MiVoden plans a 10-year building program to expand its capacity by 140 to 390, not just to accommodate large groups, but also to accommodate four to five mini camps, retreats or reunions simultaneously. It will build 12 duplex cabins for summer campers, upgrade dorms to family-style units, and build a new cafeteria and gym, said Bruce.
N-Sid-Sen recently finished phase two of a 14-year dream, dedicating a new lodge with a large meeting room, a welcome center, offices and a labyrinth painted on the floor.
Bob Baker, executive director at Lutherhaven Ministries, said Camp Lutherhaven is dedicating its newly remodeled Zoerb Chapel on Sunday, June 7. “The $750,000 project doubles the size of the historic center for worship and gathering, winterizes the building and adds audio and visual enhancement for the next generation of campers,” he said.
The same day, they are dedicating their new Shoshone Base Camp, purchased from the U.S. Forest Service, after seven years of negotiation.
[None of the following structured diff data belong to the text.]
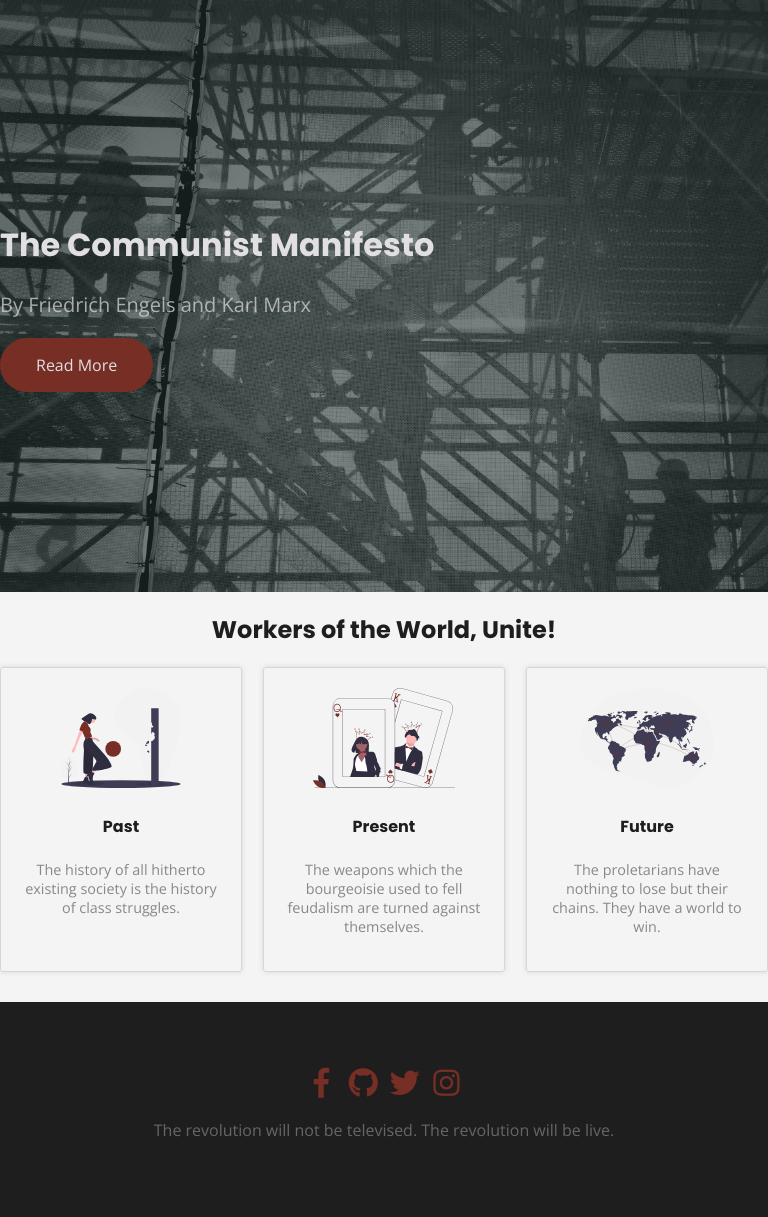
Repository: eaang/landing
Page: index.html
These files come from the project's save history. The page is drawn as it stood at one moment and after the next save; the edit follows.
The browser window is 768 px wide. The pictures show the whole page.
Some web libraries are served in a nearby version.

Above is the page before, as saved 2020-06-10 16:52:44.

After the next save:
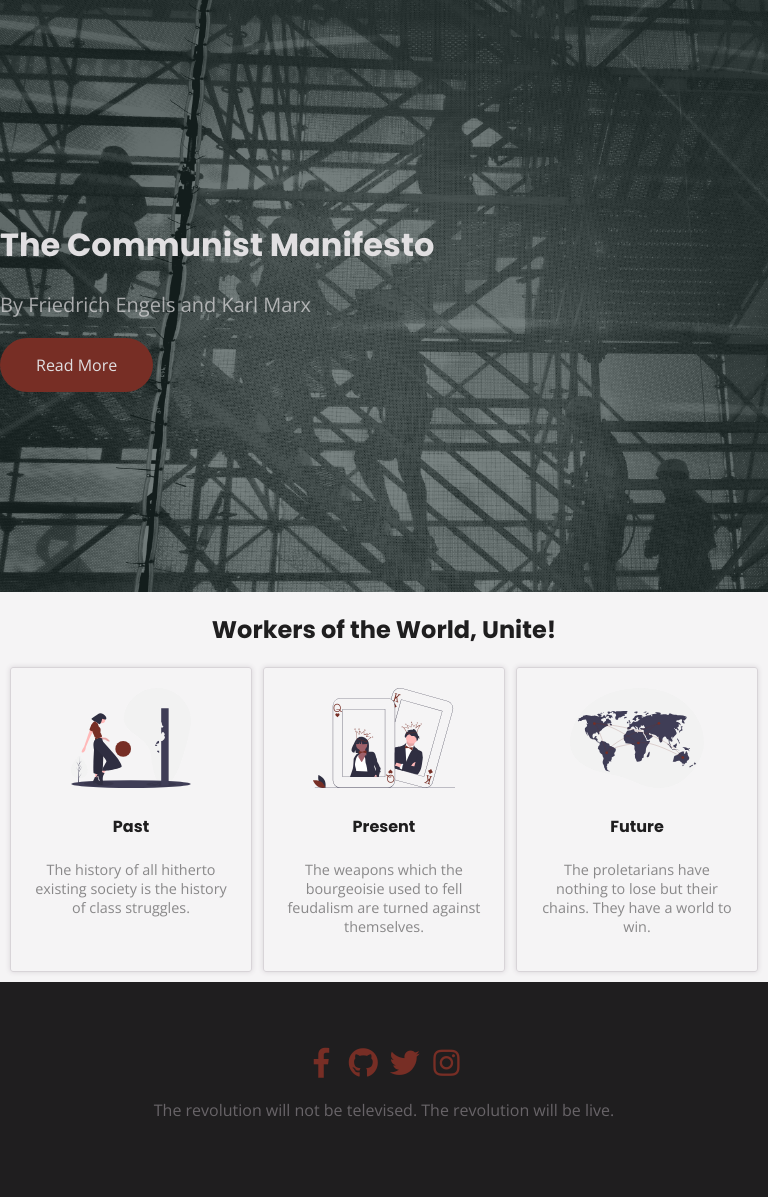
Saved 19 s later.
--- a/css/style.css
+++ b/css/style.css
@@ -122,5 +122,9 @@ a {
 @media only screen and (max-width: 900px) {
   .cards {
     display: flex;
+    margin: 10px;
+  }
+  .card {
+
   }
 }
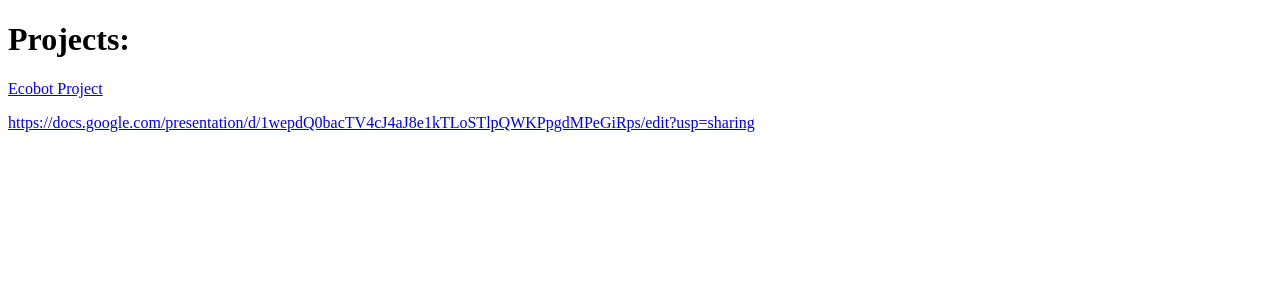
Repository: Isaakwashere/isaakwashere.github.io
Page: Engineering.html
The author's editor kept a record of every edit. The page is drawn from the files as they stood at one moment, then again after the next edit.
The browser window is 1280 px wide. The pictures show the whole page.

Above is the page before.

### Engineering.html
<!DOCTYPE html>
<html>
   <style>
body {

}
</style>


<body>


<h1 style="color:black;">Projects:</h1>
<p><a href="https://docs.google.com/presentation/d/1irt5dnKneLoVGd2yoK8-gBGLSylWtcAEDHAbf8LmWoI/edit?usp=sharing">Ecobot Project</p>



</body>
</html>

https://docs.google.com/presentation/d/1wepdQ0bacTV4cJ4aJ8e1kTLoSTlpQWKPpgdMPeGiRps/edit?usp=sharing

After the next edit:
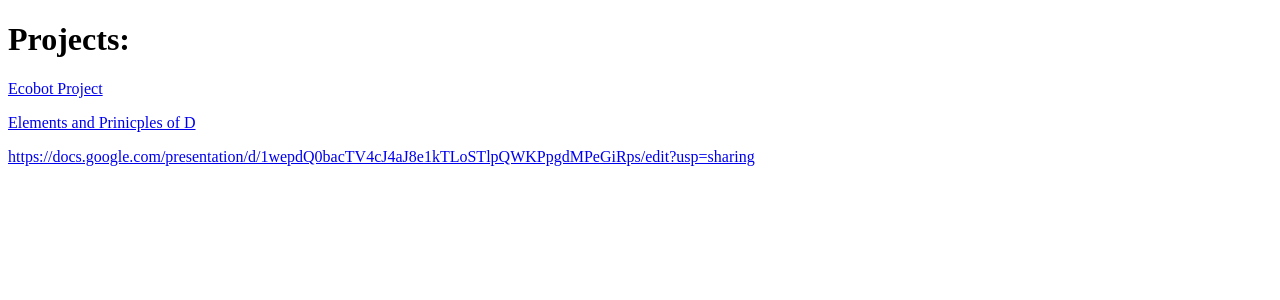
The edit:
--- a/Engineering.html
+++ b/Engineering.html
@@ -12,6 +12,7 @@
 
 <h1 style="color:black;">Projects:</h1>
 <p><a href="https://docs.google.com/presentation/d/1irt5dnKneLoVGd2yoK8-gBGLSylWtcAEDHAbf8LmWoI/edit?usp=sharing">Ecobot Project</p>
+<p><a href="https://docs.google.com/presentation/d/1wepdQ0bacTV4cJ4aJ8e1kTLoSTlpQWKPpgdMPeGiRps/edit?usp=sharing">Elements and Prinicples of D</p>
The $705,000 purchase was made possible by major foundation grants of more than $500,000 and donations from individuals and congregations.
Maintenance and remodeling of buildings is necessary to attract church campers, retreat groups and other users who keep revenues steady. Volunteer labor keep maintenance costs low.
To spruce up Camp Cross for 2009, Maureen said 250 students in Gonzaga University’s April’s Angels came there on the weekend of April 26. The students painted and repaired 40 cabins.
Nico McClellan, manager at Zephyr Conference Center on Liberty Lake, began the season with a work camp to remodel a 1950s outhouse into restrooms for multi-season use.
Some offer adult education
Some retreat centers, like Sorrento Centre in British Columbia or Grunewald Guild near Leavenworth draw adults for educational programs.
In June, Sorrento Centre Retreat and Conference Centre is offering a session for seniors on life after death and continuing education with the Vancouver School of Theology on liturgical and sacramental leadership and skilled listening. Other programs include teen leadership and adventure, poetry, dreams, liturgy, icon painting, watercolor, day hikes and a class on the impact of empires.
The Grunewald Guild near Leavenworth offers classes wool spinning, video production, weaving, ceramics, painting, stained glass, song writing, print making, fabric dyeing and sculpting. Some participants make art for their churches, said Dan Oberg, director, such as liturgical vestments, stoles, processional crosses, banners, stained glass, communion chalices or baptismal fonts.
Camps have websites
To facilitate promotion and registration, camps have websites appealing to those they seek to serve. Websites describe the programs, mission, dates, activities and registration details. They also provide photos and videos to excite potential campers about the setting, water sports, campfires, natural environment and relationships.
For information. visit thefigtree.org/connections-resources.html and click on “Camps and Retreats.”
Published by The Fig Tree, 1323 S. Perry St., Spokane, WA 99202